What the task requires – All entries must be returned precisely as they appear.

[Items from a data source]
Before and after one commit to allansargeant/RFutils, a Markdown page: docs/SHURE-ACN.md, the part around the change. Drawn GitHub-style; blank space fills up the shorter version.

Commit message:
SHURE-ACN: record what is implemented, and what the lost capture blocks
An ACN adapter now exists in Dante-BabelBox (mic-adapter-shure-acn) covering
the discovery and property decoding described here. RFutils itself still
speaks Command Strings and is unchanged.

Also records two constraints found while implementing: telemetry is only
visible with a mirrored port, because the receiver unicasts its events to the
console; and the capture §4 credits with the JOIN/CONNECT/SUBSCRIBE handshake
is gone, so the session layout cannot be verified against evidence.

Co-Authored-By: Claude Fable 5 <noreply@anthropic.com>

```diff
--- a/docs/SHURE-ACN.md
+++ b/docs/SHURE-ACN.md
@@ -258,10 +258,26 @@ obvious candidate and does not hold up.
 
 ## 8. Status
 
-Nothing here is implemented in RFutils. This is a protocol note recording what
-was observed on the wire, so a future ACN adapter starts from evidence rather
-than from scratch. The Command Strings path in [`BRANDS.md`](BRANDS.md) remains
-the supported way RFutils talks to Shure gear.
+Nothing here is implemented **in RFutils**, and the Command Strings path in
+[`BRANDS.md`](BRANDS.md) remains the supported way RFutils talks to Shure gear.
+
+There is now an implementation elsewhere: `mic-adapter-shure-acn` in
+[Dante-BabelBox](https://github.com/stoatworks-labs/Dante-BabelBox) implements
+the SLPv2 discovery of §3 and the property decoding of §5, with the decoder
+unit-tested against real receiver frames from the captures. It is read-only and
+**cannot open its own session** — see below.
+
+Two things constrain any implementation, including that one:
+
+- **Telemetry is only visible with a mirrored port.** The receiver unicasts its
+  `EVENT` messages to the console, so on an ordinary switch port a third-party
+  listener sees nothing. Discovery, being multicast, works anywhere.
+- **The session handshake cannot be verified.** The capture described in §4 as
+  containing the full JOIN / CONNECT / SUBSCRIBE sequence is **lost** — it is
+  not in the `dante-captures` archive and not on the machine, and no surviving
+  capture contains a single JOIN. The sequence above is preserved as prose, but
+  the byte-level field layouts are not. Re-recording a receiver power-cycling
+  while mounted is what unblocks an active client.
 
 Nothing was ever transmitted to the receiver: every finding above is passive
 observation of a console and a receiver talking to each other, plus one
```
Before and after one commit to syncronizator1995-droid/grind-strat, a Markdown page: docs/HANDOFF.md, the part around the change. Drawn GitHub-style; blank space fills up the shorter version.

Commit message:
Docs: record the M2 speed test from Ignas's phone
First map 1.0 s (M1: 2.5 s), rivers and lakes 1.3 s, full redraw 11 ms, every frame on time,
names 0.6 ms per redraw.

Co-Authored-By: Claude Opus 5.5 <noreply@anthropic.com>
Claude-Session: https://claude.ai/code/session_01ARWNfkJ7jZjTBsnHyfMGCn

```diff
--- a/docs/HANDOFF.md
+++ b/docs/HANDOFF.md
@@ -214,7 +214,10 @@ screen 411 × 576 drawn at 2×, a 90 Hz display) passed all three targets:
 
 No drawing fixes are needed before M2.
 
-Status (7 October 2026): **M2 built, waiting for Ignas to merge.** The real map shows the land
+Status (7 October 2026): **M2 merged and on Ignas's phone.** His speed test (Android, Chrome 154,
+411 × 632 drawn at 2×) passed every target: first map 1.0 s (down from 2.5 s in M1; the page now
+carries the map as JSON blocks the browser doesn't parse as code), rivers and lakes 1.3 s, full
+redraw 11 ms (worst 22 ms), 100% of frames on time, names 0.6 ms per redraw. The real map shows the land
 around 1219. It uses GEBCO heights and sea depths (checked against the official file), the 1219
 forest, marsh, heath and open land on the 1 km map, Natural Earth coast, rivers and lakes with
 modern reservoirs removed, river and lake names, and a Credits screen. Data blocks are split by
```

Response below –
Before and after one commit to allansargeant/RFutils, a Markdown page: docs/SHURE-ACN.md, the part around the change. Drawn GitHub-style; blank space fills up the shorter version.

Commit message:
SHURE-ACN: record what is implemented, and what the lost capture blocks
An ACN adapter now exists in Dante-BabelBox (mic-adapter-shure-acn) covering
the discovery and property decoding described here. RFutils itself still
speaks Command Strings and is unchanged.

Also records two constraints found while implementing: telemetry is only
visible with a mirrored port, because the receiver unicasts its events to the
console; and the capture §4 credits with the JOIN/CONNECT/SUBSCRIBE handshake
is gone, so the session layout cannot be verified against evidence.

Co-Authored-By: Claude Fable 5 <noreply@anthropic.com>

```diff
--- a/docs/SHURE-ACN.md
+++ b/docs/SHURE-ACN.md
@@ -258,10 +258,26 @@ obvious candidate and does not hold up.
 
 ## 8. Status
 
-Nothing here is implemented in RFutils. This is a protocol note recording what
-was observed on the wire, so a future ACN adapter starts from evidence rather
-than from scratch. The Command Strings path in [`BRANDS.md`](BRANDS.md) remains
-the supported way RFutils talks to Shure gear.
+Nothing here is implemented **in RFutils**, and the Command Strings path in
+[`BRANDS.md`](BRANDS.md) remains the supported way RFutils talks to Shure gear.
+
+There is now an implementation elsewhere: `mic-adapter-shure-acn` in
+[Dante-BabelBox](https://github.com/stoatworks-labs/Dante-BabelBox) implements
+the SLPv2 discovery of §3 and the property decoding of §5, with the decoder
+unit-tested against real receiver frames from the captures. It is read-only and
+**cannot open its own session** — see below.
+
+Two things constrain any implementation, including that one:
+
+- **Telemetry is only visible with a mirrored port.** The receiver unicasts its
+  `EVENT` messages to the console, so on an ordinary switch port a third-party
+  listener sees nothing. Discovery, being multicast, works anywhere.
+- **The session handshake cannot be verified.** The capture described in §4 as
+  containing the full JOIN / CONNECT / SUBSCRIBE sequence is **lost** — it is
+  not in the `dante-captures` archive and not on the machine, and no surviving
+  capture contains a single JOIN. The sequence above is preserved as prose, but
+  the byte-level field layouts are not. Re-recording a receiver power-cycling
+  while mounted is what unblocks an active client.
 
 Nothing was ever transmitted to the receiver: every finding above is passive
 observation of a console and a receiver talking to each other, plus one
```
Before and after one commit to syncronizator1995-droid/grind-strat, a Markdown page: docs/HANDOFF.md, the part around the change. Drawn GitHub-style; blank space fills up the shorter version.

Commit message:
Docs: record the M2 speed test from Ignas's phone
First map 1.0 s (M1: 2.5 s), rivers and lakes 1.3 s, full redraw 11 ms, every frame on time,
names 0.6 ms per redraw.

Co-Authored-By: Claude Opus 5.5 <noreply@anthropic.com>
Claude-Session: https://claude.ai/code/session_01ARWNfkJ7jZjTBsnHyfMGCn

```diff
--- a/docs/HANDOFF.md
+++ b/docs/HANDOFF.md
@@ -214,7 +214,10 @@ screen 411 × 576 drawn at 2×, a 90 Hz display) passed all three targets:
 
 No drawing fixes are needed before M2.
 
-Status (7 October 2026): **M2 built, waiting for Ignas to merge.** The real map shows the land
+Status (7 October 2026): **M2 merged and on Ignas's phone.** His speed test (Android, Chrome 154,
+411 × 632 drawn at 2×) passed every target: first map 1.0 s (down from 2.5 s in M1; the page now
+carries the map as JSON blocks the browser doesn't parse as code), rivers and lakes 1.3 s, full
+redraw 11 ms (worst 22 ms), 100% of frames on time, names 0.6 ms per redraw. The real map shows the land
 around 1219. It uses GEBCO heights and sea depths (checked against the official file), the 1219
 forest, marsh, heath and open land on the 1 km map, Natural Earth coast, rivers and lakes with
 modern reservoirs removed, river and lake names, and a Credits screen. Data blocks are split by
```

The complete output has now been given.